Ex-Messenger Staffers Sue Shuttered News Site Over Mass Layoffs

Just one day after digital news start-up The Messenger was shuttered and 270 employees were laid off, now-former staffers filed a class-action lawsuit against their former employer on the grounds that they were not given proper notice.

The lawsuit was filed on Thursday in the Southern District of New York and argues that the failure to give proper notice before ending their employment is a violation of the New York Worker Adjustment and Retraining Notification Act (WARN).

The Daily Beast first reported the class-action suit against the Jimmy Finkelstein-founded start-up on Thursday.

The lawsuit’s plaintiff is The Messenger senior producer Pilar Belendez-Desha, who is also representing the other staffers impacted by the unceremonious layoffs and shuttering of the media company on Wednesday.

“Plaintiff brings this action on behalf of herself and other similarly situated former employees,” the suit reads, “who worked for Defendant and were terminated without cause, as part of, or as the foreseeable result of, a mass layoffs or plant closings ordered by Defendant on January 31, 2024 and within 90 days of that date and who were not provided 60 days advance written notice of their terminations by Defendant, as required” by the WARN Act.

The suit continues, “Plaintiff and all similarly situated employees seek to recover up to 60 days wages and benefits.”

The Messenger shut down abruptly on Thursday, less than a year after launch, laying off all employees without severance payments. The start-up’s website immediately went inactive without access to any archives, solely a link to the company’s general email.

The lawsuit additionally pointed out that remaining staffers learned their jobs were being terminated from a New York Times article, rather than from The Messenger management themselves.

Additionally, the suit alleges none of the employees, including Belendez-Desha, received any prior notice of their terminations ahead of the shuttering of the outlet on Wednesday.

In the 11th hour, Finkelstein attempted to save The Messenger from having to close down, after burning through cash, by reaching out to Patrick Soon-Shiong, the owner of the Los Angeles Times, TheWrap reported Wednesday. Finkelstein sought to offer a merger. However, the L.A. Times insisted that a deal was nowhere close to being agreed upon.

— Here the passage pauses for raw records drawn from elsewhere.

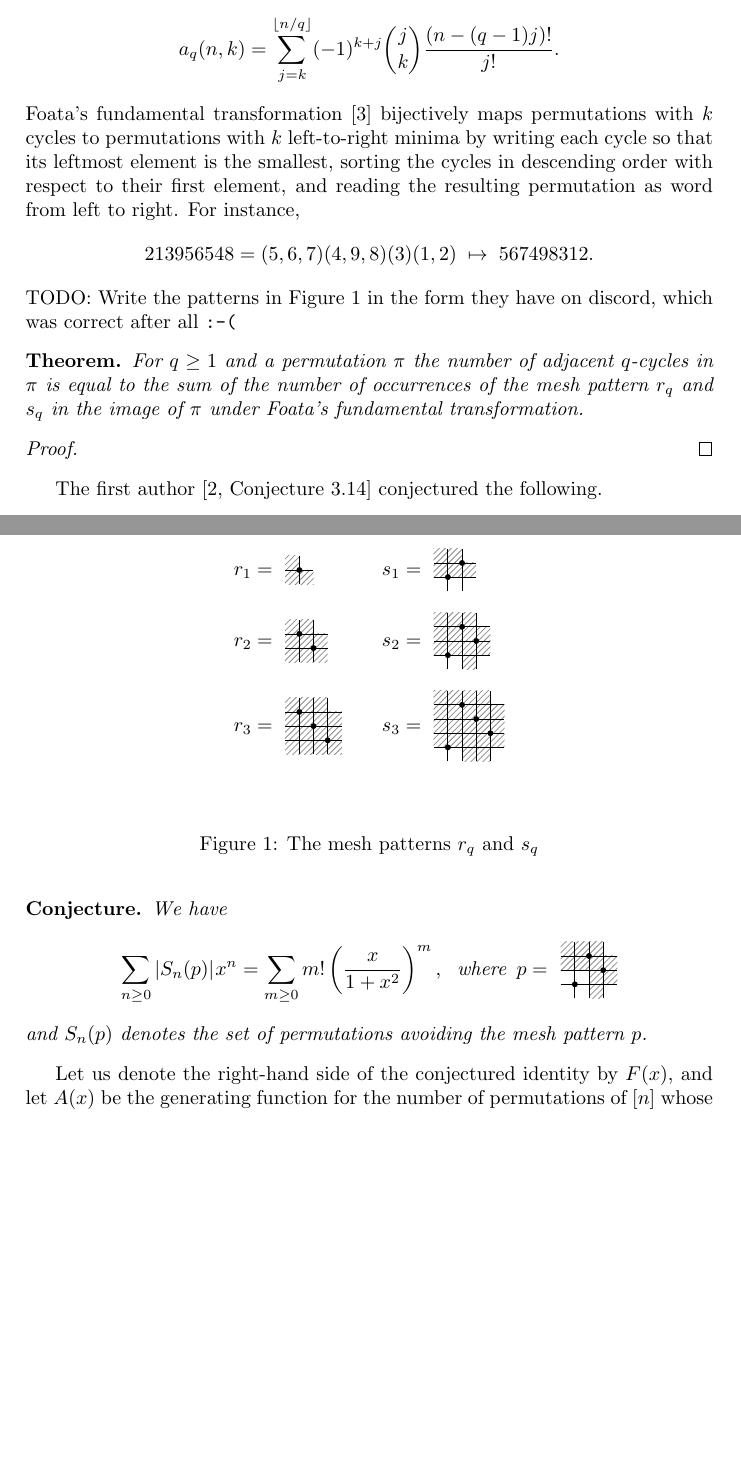
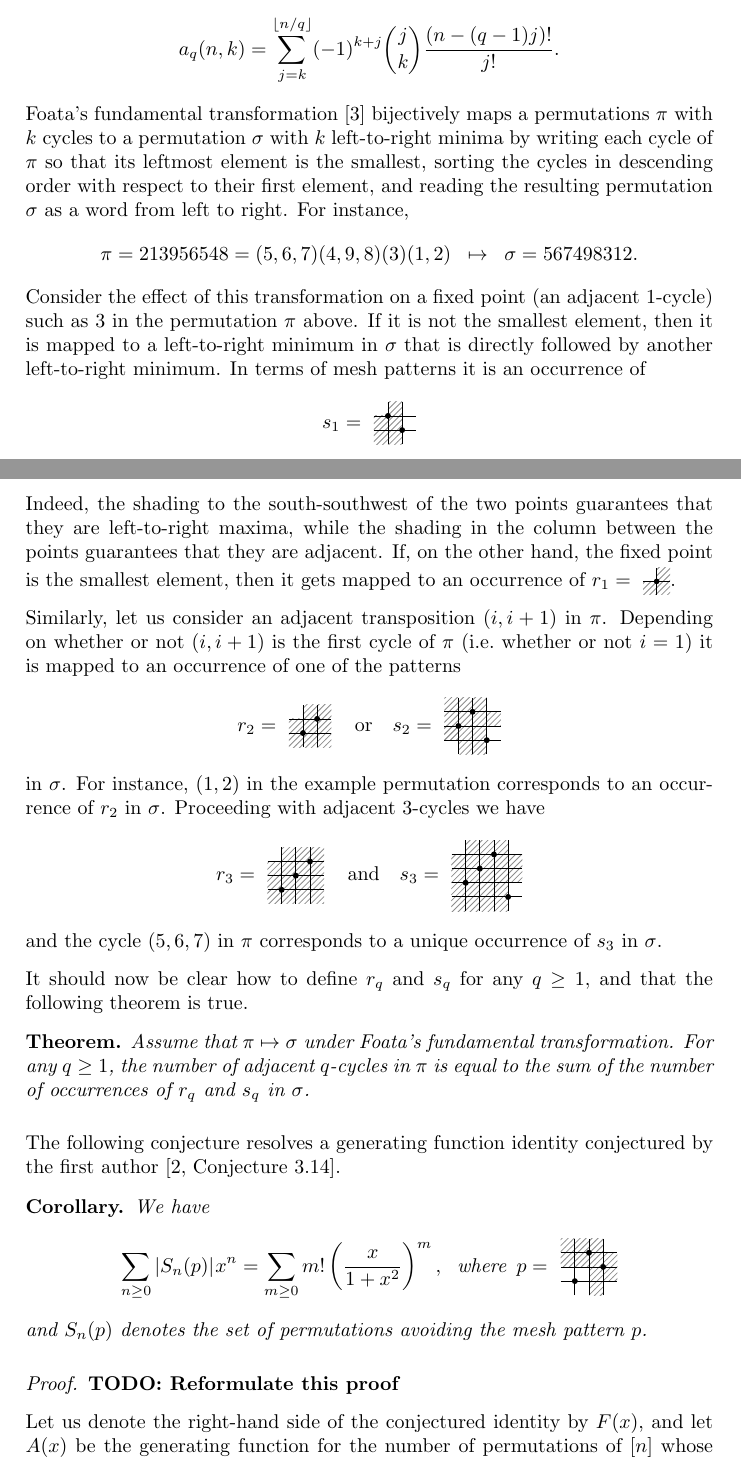
Before and after one commit to akc/a-curious-mesh-pattern, a LaTeX paper (hertz.tex): two parts of pages 1 and 2 of 3, joined at a grey line, cut so that both start at the same text, the shorter picture padded with empty space. Compiled offline with pdfLaTeX.

Commit message:
"Prove" the main theorem

```diff
--- a/hertz.tex
+++ b/hertz.tex
@@ -6,6 +6,8 @@
 \usepackage{tikz}
 \usetikzlibrary{patterns, matrix}
 \tikzstyle{NE-lines}=[pattern=north east lines, pattern color=black!45]
+\setlength{\parindent}{0pt}
+\setlength{\parskip}{7pt}
 
 \newcommand{\fsum}[1]{\sum_{m\geq 0}m!\left(#1\right)^{m}}
 \newcommand{\Sym}{\mathnormal{S}}
@@ -28,10 +30,6 @@
 }
 
 \newtheorem*{theorem}{Theorem}
-% \newtheorem{proposition}[theorem]{Proposition}
-% \newtheorem{lemma}[theorem]{Lemma}
-% \newtheorem{corollary}[theorem]{Corollary}
-% \newtheorem{openproblem}[theorem]{Open Problem}
-% \newtheorem*{openproblem*}{Open Problem}
+\newtheorem*{corollary}{Corollary}
 \newtheorem*{conjecture}{Conjecture}
 
@@ -71,46 +62,85 @@ exactly $k$ adjacent $q$-cycles, then
 \[
   a_q(n,k) = \sum_{j=k}^{\floor{n/q}}(-1)^{k+j}\binom{j}{k}\frac{(n-(q-1)j)!}{j!}.
 \]
-Foata's fundamental transformation~\cite{foata} bijectively maps
-permutations with $k$ cycles to permutations with $k$ left-to-right
-minima by writing each cycle so that its leftmost element is the
-smallest, sorting the cycles in descending order with respect to their
-first element, and reading the resulting permutation as word from left
-to right. For instance,
+Foata's fundamental transformation~\cite{foata} bijectively maps a
+permutations $\pi$ with $k$ cycles to a permutation $\sigma$ with $k$
+left-to-right minima by writing each cycle of $\pi$ so that its leftmost
+element is the smallest, sorting the cycles in descending order with
+respect to their first element, and reading the resulting permutation
+$\sigma$ as a word from left to right. For instance,
 \[
   % 123456789
-    213956548
+   \pi= 213956548
   = (5,6,7)(4,9,8)(3)(1,2)
-   \;\mapsto\; 567498312.
+   \;\;\mapsto\;\; \sigma=567498312.
 \]
-TODO: Write the patterns in Figure~\ref{mesh-patterns} in the form they
-have on discord, which was correct after all \texttt{:-(}
-\begin{figure}
-\begin{alignat*}{2}
-  r_1 &= \pattern{}{1}{1/1}{0/0,0/1,1/0}
-  & s_1 &= \pattern{}{2}{1/1,2/2}{0/1,0/2,1/1,1/2,2/1}\\[1.5ex]
-  r_2 &= \pattern{}{2}{2/1,1/2}{0/0,0/1,0/2,1/0,1/1,1/2,2/0,2/1}
-  & s_2 &= \pattern{}{3}{1/1,2/3,3/2}{0/1,0/2,0/3,1/1,1/2,1/3,2/0,2/1,2/2,2/3,3/1,3/2} \\[1.5ex]
-  r_3 &= \pattern{}{3}{3/1,2/2,1/3}{
-    0/0,0/1,0/2,0/3,1/0,1/1,1/2,1/3,2/0,2/1,2/2,2/3,3/0,3/1,3/2}\qquad
-  & s_3 &= \pattern{}{4}{1/1,2/4,3/3,4/2}{
-    0/1,0/2,0/3,0/4,1/1,1/2,1/3,1/4,2/0,2/1,2/2,2/3,2/4,3/0,3/1,3/2,3/3,3/4,4/1,4/2,4/3} \\
-\end{alignat*}
-\caption{The mesh patterns $r_q$ and $s_q$}\label{mesh-patterns}
-\end{figure}
+Consider the effect of this transformation on a fixed point (an adjacent
+1-cycle) such as 3 in the permutation $\pi$ above. If it is not the
+smallest element, then it is mapped to a left-to-right minimum in
+$\sigma$ that is directly followed by another left-to-right minimum. In
+terms of mesh patterns it is an occurrence of
+\[
+  s_1 = \pattern{}{2}{1/2,2/1}{0/0,0/1,1/0,1/1,1/2}
+\]
+Indeed, the shading to the south-southwest of the two points guarantees that
+they are left-to-right maxima, while the shading in the column between
+the points guarantees that they are adjacent. If, on the other hand, the
+fixed point is the smallest element, then it gets mapped to an occurrence
+of $r_1=\pattern{scale=0.95}{1}{1/1}{0/0,1/0,1/1}$\vbox to 2.6ex{}.
+
+Similarly, let us consider an adjacent transposition $(i, i+1)$ in
+$\pi$. Depending on whether or not $(i, i+1)$ is the first cycle of
+$\pi$ (i.e.\ whether or not $i=1$) it is mapped to an occurrence of one
+of the patterns
+\[
+  r_2 = \pattern{}{2}{1/1,2/2}{0/0,0/1,1/0,1/1,1/2,2/0,2/1,2/2}
+  \quad\,\text{or}\quad
+  s_2 = \pattern{}{3}{1/2,2/3,3/1}{0/1,0/1,0/2,0/3,1/0,1/1,1/2,1/3,2/0,2/1,2/2,2/3,3/2}
+\]
+in $\sigma$. For instance, $(1,2)$ in the example permutation
+corresponds to an occurrence of $r_2$ in $\sigma$.  Proceeding with
+adjacent 3-cycles we have
+\[
+   r_3 = \pattern{}{3}{1/1,2/2,3/3}{
+     0/0,0/1,0/2,1/0,1/1,1/2,1/3,2/0,2/1,2/2,2/3,3/0,3/1,3/2,3/3}
+  \quad\,\text{and}\quad
+   s_3 = \pattern{}{4}{1/2,2/3,3/4,4/1}{
+     0/0,0/1,0/2,0/3,
+     1/0,1/1,1/2,1/3,1/4,
+     2/0,2/1,2/2,2/3,2/4,
+     3/0,3/1,3/2,3/3,3/4,
+             4/2,4/3}
+\]
+and the cycle $(5,6,7)$ in $\pi$ corresponds to a unique
+occurrence of $s_3$ in $\sigma$.
+
+It should now be clear how to define $r_q$ and $s_q$ for any $q\geq 1$,
+and that the following theorem is true.
+
+% \begin{figure}
+% \begin{alignat*}{2}
+%   r_1 &= \pattern{}{1}{1/1}{0/0,0/1,1/0}
+%   & s_1 &= \pattern{}{2}{1/1,2/2}{0/1,0/2,1/1,1/2,2/1}\\[1.5ex]
+%   r_2 &= \pattern{}{2}{2/1,1/2}{0/0,0/1,0/2,1/0,1/1,1/2,2/0,2/1}
+%   & s_2 &= \pattern{}{3}{1/1,2/3,3/2}{0/1,0/2,0/3,1/1,1/2,1/3,2/0,2/1,2/2,2/3,3/1,3/2} \\[1.5ex]
+%   r_3 &= \pattern{}{3}{3/1,2/2,1/3}{
+%     0/0,0/1,0/2,0/3,1/0,1/1,1/2,1/3,2/0,2/1,2/2,2/3,3/0,3/1,3/2}\qquad
+%   & s_3 &= \pattern{}{4}{1/1,2/4,3/3,4/2}{
+%     0/1,0/2,0/3,0/4,1/1,1/2,1/3,1/4,2/0,2/1,2/2,2/3,2/4,3/0,3/1,3/2,3/3,3/4,4/1,4/2,4/3} \\
+% \end{alignat*}
+% \caption{The mesh patterns $r_q$ and $s_q$}\label{mesh-patterns}
+% \end{figure}
 
 \begin{theorem}
-    For $q \geq 1$ and a permutation $\pi$ the number of adjacent $q$-cycles in $\pi$ is
-    equal to the sum of the number of occurrences of the mesh pattern $r_q$ and $s_q$ in the
-    image of $\pi$ under Foata's fundamental transformation.
+  Assume that $\pi\mapsto\sigma$ under Foata's fundamental
+  transformation. For any $q \geq 1$, the number of adjacent $q$-cycles
+  in $\pi$ is equal to the sum of the number of occurrences of $r_q$ and
+  $s_q$ in $\sigma$.
 \end{theorem}
 
-\begin{proof}
-
-\end{proof}
-
-The first author~\cite[Conjecture 3.14]{Cl2022} conjectured the following.
-\begin{conjecture}
+The following conjecture resolves a generating function identity
+conjectured by the first author~\cite[Conjecture 3.14]{Cl2022}.
+\begin{corollary}
     We have
     \[\sum_{n\geq 0}|\Sym_n(p)|\mskip1mu x^n
         = \fsum{\frac{x}{1+x^2}},
@@ -118,5 +148,7 @@ The first author~\cite[Conjecture 3.14]{Cl2022} conjectured the following.
         p = \pattern{}{3}{1/1,2/3/,3/2}{0/2,0/3,1/2,1/3,2/0,2/1,2/2,2/3,3/1,3/2}
     \]
     and $\Sym_n(p)$ denotes the set of permutations avoiding the mesh pattern $p$.
-\end{conjecture}
+\end{corollary}
+\begin{proof}
+  {\bf TODO: Reformulate this proof}
 
```
Also changed, not shown: hertz.tex (55 more changed lines). Lines whose indentation alone changed are shown as unchanged.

The post Ex-Messenger Staffers Sue Shuttered News Site Over Mass Layoffs appeared first on TheWrap.